Or, to put it another way, out of 5.6 million people in Denmark, there are only about 1.8 million that are not directly dependent on the state for payments of some sort. And even among this group, there is high focus on cheap, subsidized childcare, free healthcare, child bonus payments, subsidized housin, and a large number of other ways to secure additional income from the state. Just an example: Students get five years of free tuition at state universities and I read of a married student who gets a $900 stipend from the state and free childcare. So, basically, living totally off the state for those university years.
Now, political liberals analyze this all over Europe right now, and everybody says, “These systems are under pressure.” That is the word that is used by liberals. They are under pressure, like most of the entitlement states of Europe. Conservatives say it’s a ticking time bomb. In other words, almost everybody says it can’t go on. The crisis in Greece is the forerunner, and no matter how angry people may get when their entitlements are threatened or taken away, you can’t create tax income out of nowhere. And the support base is not going to be there indefinitely, not to mention other disincentives that plague socialist economies over the long haul.
So, for Bernie Sanders, or anyone else, to commend a Socialism like that of Denmark as the system that is going to do things well for us is shortsighted to say the least. So in general I would say that the impulses of biblical Christianity include:
1. compassion for the disadvantaged;
2. justice under law without respect to status;
3. freedom to create and produce;
4. private property.

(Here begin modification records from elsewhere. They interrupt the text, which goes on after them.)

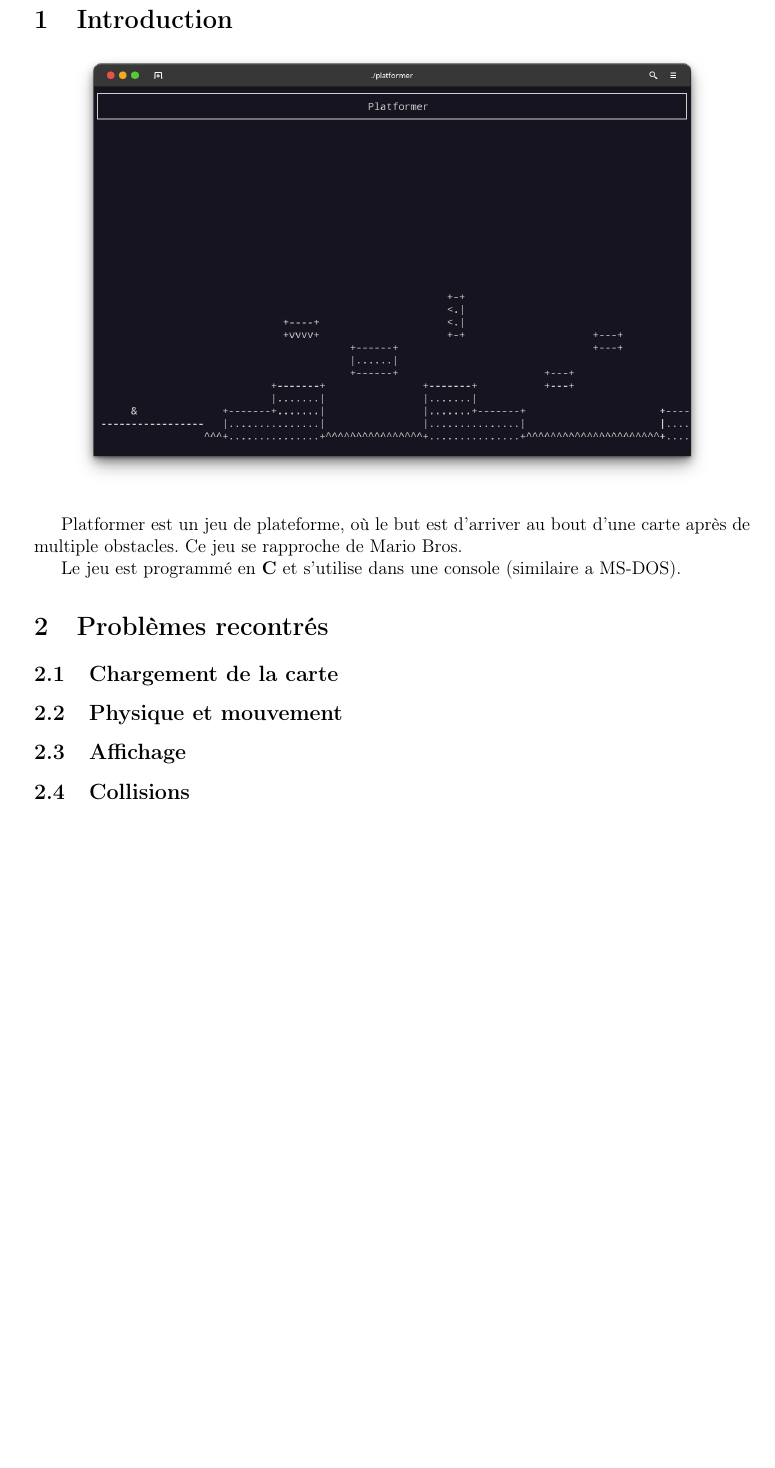
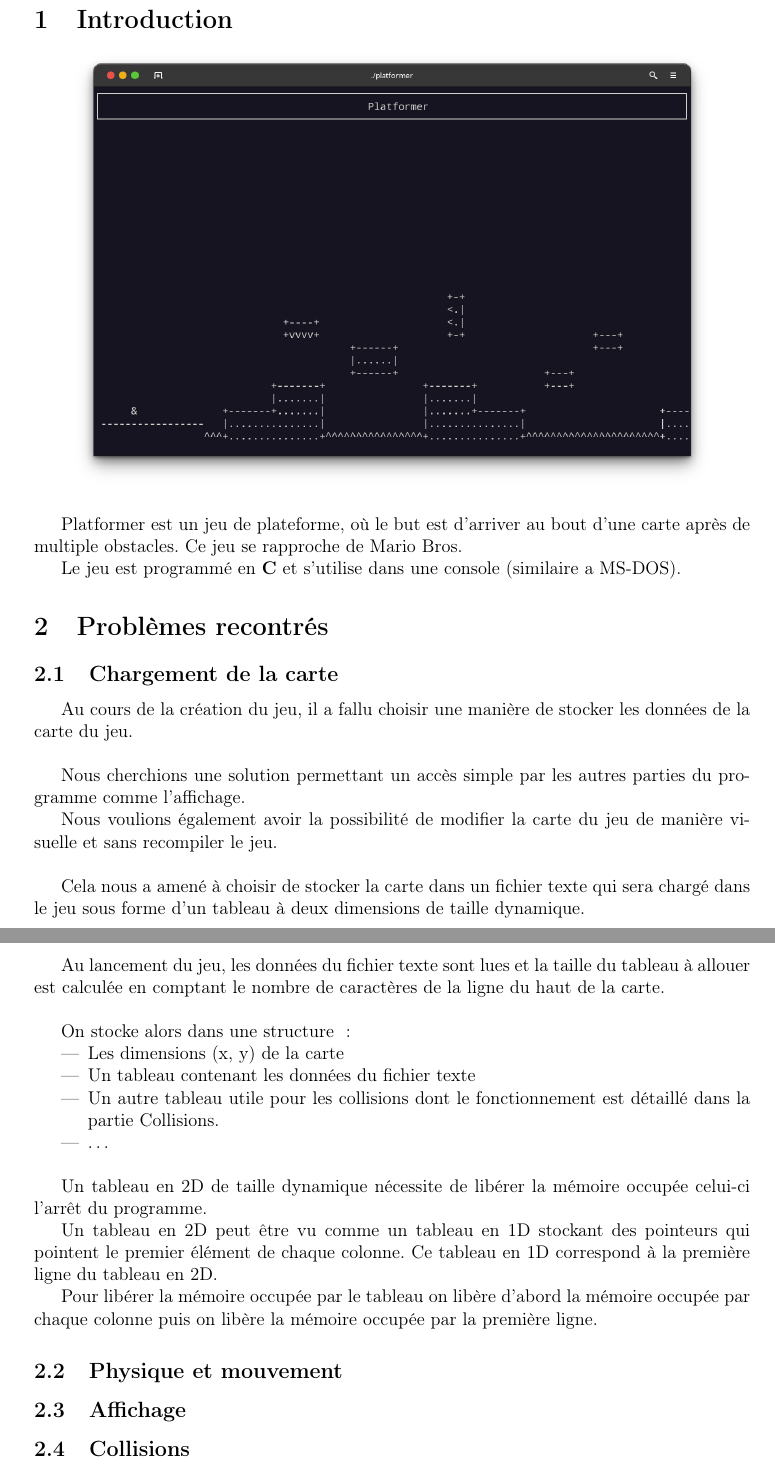
Before and after one commit to SraamaR/Platformer, a LaTeX document (rapport/rapport.tex): part of page 2 of 3 before the commit and two parts of pages 2 and 3 of 3 after it, the two joined at a grey line, cut so that both start at the same text, the shorter picture padded with empty space. Compiled offline with pdfLaTeX.

Commit message:
Rapport partie map

```diff
--- a/rapport/rapport.tex
+++ b/rapport/rapport.tex
@@ -56,13 +74,46 @@
 			\includegraphics[width=0.90\textwidth]{content/image.png}
 		\end{center}
 
-Platformer est un jeu de plateforme, où le but est d'arriver au bout d'une carte après de multiple obstacles. Ce jeu se rapproche de Mario Bros.
+		Platformer est un jeu de plateforme, où le but est d'arriver au bout d'une carte après de multiple obstacles.
+		Ce jeu se rapproche de Mario Bros.
 
 		Le jeu est programmé en \textbf{C} et s'utilise dans une console (similaire a MS-DOS).
+
 
 	\section{Problèmes recontrés}
 
 		\subsection{Chargement de la carte}
+
+			Au cours de la création du jeu, il a fallu choisir une manière de stocker les données de la carte du jeu.\\
+
+
+			Nous cherchions une solution permettant un accès simple par les autres parties du programme comme l’affichage.
+
+			Nous voulions également avoir la possibilité de modifier la carte du jeu de manière visuelle et sans recompiler le jeu.\\
+
+
+			Cela nous a amené à choisir de stocker la carte dans un fichier texte qui sera chargé dans le jeu sous forme
+			d’un tableau à deux dimensions de taille dynamique.\\
+
+			Au lancement du jeu, les données du fichier texte sont lues et la taille du tableau à allouer est calculée en
+			comptant le nombre de caractères de la ligne du haut de la carte.\\
+
+			On stocke alors dans une structure  :
+			\begin{itemize}
+				\item Les dimensions (x, y) de la carte
+				\item Un tableau contenant les données du fichier texte
+				\item Un autre tableau utile pour les collisions dont le fonctionnement est détaillé dans la partie Collisions.
+				\item \dots\\
+			\end{itemize}
+
+			Un tableau en 2D de taille dynamique nécessite de libérer la mémoire occupée celui-ci l’arrêt du programme.
+
+			Un tableau en 2D peut être vu comme un tableau en 1D stockant des pointeurs qui pointent le premier élément
+			de chaque colonne. Ce tableau en 1D correspond à la première ligne du tableau en 2D.
+
+			Pour libérer la mémoire occupée par le tableau on libère d’abord la mémoire occupée par chaque colonne puis
+			on libère la mémoire occupée par la première ligne.
+
 
 		\subsection{Physique et mouvement}
 
```
Also changed, not shown: rapport/rapport.pdf, rapport/rapport.tex (20 more changed lines). Lines whose indentation alone changed are shown as unchanged.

And my own sense is that history and reason and further biblical reflection lead to the conclusion that freedom and property rights lead to greater long-term wellbeing, or, like we say today, flourishing for the greatest number. And it should not go unsaid, lastly, that every economic and political system will eventually collapse where there are insufficient moral impulses to restrain human selfishness and encourage honesty and good deeds even when no one is watching.